Analysis: Stability of new Big 12 remains in doubt
MU’s commitment to the conference is sealed with a handshake, not a contract.
Jul. 07, 2010
Once at the center of the Big Ten expansion speculation, MU ultimately found itself on the outside looking in. Because MU was perceived to be inserting itself into the Big Ten discussion, the University of Nebraska — Lincoln blamed MU for causing the trouble for the Big 12.
"Nebraska did not start this discussion," Nebraska Chancellor Harvey Pearlman said during a UNL Board of Regents meeting June 11. "Early on, after the Big Ten announced that it intended to consider expansion, we saw reports that officials of Missouri had made clear that they would want to go to the Big Ten, including statements by their governor, I believe by members of their Board of Curators and by their chancellor, at least comments that were clearly not in support of the Big 12."
Chancellor Brady Deaton said he does not understand Nebraska's accusations and contends that MU was not the only school exploring its options.
"I don't fully understand that comment and don't think it's an accurate comment at all," Deaton said. "I think that was only because of the original speculation that included Missouri in the speculation about the Big Ten. Some schools, who had their own plans, may have looked at that as justification for what they were doing."
Despite the harsh comments from his conference's newest member, Big Ten Commissioner Jim Delany refused to blame anyone and suggested a smaller Big 12 has potential to succeed.
"I think you can have a conference with 10 members," Delany said. "You can have a conference with 11 members. I don't buy that any one institution is responsible for anything of that dimension. I know it's a good storyline and it's a good narrative, but there are a lot of other ways to describe what's happening (in the Big 12)."
Deaton echoed Delany's comments and said he is optimistic about the new Big 12.
"I feel very excited about it, actually," Deaton said. "(The new setup) makes it a more collegiate feeling, and I think that we're going to be able to work well together."
Not everyone shares Deaton's optimism, though. Not much was done to ease the unhappiness of schools such as MU, who voiced displeasure with how the conference was run, leading experts and some officials within the Big 12 to question the conference's stability.

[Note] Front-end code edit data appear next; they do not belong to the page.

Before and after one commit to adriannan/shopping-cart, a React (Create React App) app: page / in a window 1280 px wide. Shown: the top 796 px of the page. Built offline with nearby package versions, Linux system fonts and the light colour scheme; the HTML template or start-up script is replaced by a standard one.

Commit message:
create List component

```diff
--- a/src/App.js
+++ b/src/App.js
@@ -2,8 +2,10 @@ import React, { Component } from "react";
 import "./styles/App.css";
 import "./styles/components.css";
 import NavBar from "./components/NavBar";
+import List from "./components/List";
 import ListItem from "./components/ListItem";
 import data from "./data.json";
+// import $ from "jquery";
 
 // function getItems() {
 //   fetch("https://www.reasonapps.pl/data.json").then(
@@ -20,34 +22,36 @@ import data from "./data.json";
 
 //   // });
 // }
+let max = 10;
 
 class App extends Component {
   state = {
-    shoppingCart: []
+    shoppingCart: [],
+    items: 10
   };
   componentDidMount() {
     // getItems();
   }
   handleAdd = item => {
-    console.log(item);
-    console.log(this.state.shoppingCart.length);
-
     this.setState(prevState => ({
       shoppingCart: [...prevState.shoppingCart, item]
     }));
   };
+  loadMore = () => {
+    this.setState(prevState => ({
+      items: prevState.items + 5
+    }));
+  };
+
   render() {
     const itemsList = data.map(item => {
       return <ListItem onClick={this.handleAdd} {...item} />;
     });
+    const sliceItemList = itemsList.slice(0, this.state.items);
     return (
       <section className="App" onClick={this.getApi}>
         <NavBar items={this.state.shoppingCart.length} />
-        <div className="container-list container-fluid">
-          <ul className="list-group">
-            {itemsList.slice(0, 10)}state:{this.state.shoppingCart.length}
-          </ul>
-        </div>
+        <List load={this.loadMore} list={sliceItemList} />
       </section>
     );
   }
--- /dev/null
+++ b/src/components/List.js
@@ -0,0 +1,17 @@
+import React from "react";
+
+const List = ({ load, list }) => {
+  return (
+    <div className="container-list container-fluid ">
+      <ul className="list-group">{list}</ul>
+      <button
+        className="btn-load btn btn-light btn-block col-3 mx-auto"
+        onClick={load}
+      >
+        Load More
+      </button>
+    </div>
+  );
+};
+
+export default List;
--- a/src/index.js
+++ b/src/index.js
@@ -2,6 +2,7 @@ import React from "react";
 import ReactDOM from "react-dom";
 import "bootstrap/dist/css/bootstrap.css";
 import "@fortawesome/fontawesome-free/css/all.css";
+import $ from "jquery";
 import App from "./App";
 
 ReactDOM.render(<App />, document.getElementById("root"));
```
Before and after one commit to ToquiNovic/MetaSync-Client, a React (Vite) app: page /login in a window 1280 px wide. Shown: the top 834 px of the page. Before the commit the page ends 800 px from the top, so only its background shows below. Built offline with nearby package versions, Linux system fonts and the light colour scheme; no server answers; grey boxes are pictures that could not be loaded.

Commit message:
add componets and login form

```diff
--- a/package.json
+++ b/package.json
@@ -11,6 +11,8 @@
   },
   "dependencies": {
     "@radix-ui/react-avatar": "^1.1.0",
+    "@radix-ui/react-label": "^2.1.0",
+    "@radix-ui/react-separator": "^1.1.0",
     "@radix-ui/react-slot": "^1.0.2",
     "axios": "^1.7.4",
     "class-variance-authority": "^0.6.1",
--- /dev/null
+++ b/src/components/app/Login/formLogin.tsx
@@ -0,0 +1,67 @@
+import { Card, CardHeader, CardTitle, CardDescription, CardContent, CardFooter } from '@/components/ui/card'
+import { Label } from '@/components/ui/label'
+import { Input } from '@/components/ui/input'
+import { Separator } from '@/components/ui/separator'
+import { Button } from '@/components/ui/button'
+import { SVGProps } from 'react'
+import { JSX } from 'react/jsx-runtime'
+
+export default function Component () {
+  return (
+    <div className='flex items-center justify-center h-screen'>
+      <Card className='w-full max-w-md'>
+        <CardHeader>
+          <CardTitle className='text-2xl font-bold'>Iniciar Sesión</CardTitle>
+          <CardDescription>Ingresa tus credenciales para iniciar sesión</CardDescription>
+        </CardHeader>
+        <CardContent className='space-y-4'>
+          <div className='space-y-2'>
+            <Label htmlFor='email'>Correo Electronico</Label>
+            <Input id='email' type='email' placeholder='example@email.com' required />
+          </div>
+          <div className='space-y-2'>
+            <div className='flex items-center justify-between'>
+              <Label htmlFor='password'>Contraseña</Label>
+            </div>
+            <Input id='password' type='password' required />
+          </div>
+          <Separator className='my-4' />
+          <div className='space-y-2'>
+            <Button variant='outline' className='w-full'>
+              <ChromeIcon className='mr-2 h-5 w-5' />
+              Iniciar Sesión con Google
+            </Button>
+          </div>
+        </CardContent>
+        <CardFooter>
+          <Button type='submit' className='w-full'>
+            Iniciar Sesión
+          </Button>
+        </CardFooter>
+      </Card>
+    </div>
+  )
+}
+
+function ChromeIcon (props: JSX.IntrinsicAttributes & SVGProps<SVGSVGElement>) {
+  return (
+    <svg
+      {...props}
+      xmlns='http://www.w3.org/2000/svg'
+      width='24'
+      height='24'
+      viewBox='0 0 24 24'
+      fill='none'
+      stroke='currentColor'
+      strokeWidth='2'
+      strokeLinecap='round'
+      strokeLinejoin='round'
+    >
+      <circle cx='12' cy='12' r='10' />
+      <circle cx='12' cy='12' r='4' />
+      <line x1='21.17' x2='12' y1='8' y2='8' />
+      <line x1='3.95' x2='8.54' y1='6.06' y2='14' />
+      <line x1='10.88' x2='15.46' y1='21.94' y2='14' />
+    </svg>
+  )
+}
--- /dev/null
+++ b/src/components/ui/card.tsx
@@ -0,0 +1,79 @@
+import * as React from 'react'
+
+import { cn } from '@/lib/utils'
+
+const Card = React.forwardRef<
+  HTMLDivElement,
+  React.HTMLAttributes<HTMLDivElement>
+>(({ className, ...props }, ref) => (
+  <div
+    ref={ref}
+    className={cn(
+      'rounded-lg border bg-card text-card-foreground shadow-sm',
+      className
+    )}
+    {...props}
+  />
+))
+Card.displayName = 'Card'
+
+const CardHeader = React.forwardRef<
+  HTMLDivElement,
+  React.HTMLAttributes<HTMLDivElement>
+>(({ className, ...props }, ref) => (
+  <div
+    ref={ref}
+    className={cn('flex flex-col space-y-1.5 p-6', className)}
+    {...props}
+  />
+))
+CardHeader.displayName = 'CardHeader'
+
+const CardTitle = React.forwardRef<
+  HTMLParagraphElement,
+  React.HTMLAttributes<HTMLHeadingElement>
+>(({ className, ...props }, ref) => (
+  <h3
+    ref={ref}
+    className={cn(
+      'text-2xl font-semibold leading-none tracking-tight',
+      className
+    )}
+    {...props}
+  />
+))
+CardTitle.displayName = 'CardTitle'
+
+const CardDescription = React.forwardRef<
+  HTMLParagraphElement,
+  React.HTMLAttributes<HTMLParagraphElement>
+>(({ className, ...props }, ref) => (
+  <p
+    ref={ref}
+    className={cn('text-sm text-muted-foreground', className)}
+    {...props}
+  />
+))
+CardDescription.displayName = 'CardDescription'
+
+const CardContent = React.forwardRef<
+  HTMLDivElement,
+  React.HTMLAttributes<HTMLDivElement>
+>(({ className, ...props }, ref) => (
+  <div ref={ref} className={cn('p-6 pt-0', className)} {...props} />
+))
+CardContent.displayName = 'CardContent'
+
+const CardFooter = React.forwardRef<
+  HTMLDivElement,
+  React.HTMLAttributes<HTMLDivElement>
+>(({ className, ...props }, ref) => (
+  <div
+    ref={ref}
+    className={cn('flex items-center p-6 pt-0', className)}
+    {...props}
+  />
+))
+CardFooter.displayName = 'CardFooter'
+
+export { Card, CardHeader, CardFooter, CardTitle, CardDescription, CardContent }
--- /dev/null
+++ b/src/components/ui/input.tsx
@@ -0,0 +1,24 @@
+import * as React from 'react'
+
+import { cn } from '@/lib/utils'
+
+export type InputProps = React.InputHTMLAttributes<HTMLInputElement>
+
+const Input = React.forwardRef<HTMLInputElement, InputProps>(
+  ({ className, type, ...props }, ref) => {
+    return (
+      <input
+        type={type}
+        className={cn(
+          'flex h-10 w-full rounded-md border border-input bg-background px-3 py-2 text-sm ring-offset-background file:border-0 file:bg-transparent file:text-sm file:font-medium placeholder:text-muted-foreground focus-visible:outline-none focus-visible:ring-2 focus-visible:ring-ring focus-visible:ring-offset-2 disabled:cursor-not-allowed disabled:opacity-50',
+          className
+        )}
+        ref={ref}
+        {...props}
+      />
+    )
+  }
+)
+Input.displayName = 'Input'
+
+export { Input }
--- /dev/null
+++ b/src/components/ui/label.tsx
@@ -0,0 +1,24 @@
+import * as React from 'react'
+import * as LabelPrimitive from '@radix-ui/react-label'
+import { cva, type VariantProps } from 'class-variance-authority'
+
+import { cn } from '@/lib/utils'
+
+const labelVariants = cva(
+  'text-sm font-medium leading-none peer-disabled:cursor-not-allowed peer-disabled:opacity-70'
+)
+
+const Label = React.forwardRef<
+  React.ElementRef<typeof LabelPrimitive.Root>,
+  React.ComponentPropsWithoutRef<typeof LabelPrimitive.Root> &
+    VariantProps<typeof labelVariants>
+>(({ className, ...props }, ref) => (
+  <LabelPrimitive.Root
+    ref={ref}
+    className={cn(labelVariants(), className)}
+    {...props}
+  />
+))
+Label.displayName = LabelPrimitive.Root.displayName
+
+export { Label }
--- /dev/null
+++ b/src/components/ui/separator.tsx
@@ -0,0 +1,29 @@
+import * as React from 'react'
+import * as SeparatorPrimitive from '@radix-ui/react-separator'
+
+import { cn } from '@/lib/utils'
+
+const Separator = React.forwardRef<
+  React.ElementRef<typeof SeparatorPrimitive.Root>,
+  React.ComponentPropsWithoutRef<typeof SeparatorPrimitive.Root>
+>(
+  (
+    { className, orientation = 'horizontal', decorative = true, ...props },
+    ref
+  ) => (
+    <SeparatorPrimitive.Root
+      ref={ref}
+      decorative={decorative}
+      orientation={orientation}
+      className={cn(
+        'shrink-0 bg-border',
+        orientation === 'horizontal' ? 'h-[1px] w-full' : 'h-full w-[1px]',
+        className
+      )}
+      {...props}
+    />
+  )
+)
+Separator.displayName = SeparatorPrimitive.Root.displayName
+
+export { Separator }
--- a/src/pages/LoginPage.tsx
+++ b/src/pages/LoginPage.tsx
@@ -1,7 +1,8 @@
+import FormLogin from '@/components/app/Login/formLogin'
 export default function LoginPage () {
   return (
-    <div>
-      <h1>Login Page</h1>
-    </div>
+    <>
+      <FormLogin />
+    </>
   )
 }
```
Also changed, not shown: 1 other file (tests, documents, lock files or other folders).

"I just don't think this conference will last long because there's just too much disparity between all the teams here," Texas Tech football coach Tommy Tuberville said. "You've got some teams that get a little bit more money. And when that happens, you're going to have teams looking for better avenues to leave and reasons to leave. And so we have a 10-team league now, but I just don't know how long that's going to last, to be honest with you."
Tuberville's doubts are not unfounded. Although all 10 teams get more money with fewer teams, the disparity in profits between Texas and the rest of the conference increases substantially due to the unequal revenue system. Under the new conference setup, the University of Texas is projected to earn as much as $25 million. Add in the possibility of Texas creating its own television network, and UT could be drawing $30 million in total revenue.
Another important component of the new Big 12 is that none of the 10 schools are contractually obligated to stay with the Big 12. All 10 recommitments, including MU's, were sealed with a handshake, not a signed document. Although Deaton has said Missouri is "totally committed and devoted to making the new Big 12 a major success, there are no documents preventing Missouri from leaving if an offer should come.
"There's still some definite instability (in the 'new' Big 12)," ESPN staff writer David Ubben said. "I have my doubts about if the Big Ten comes and wants Missouri, that Missouri wouldn't just leave."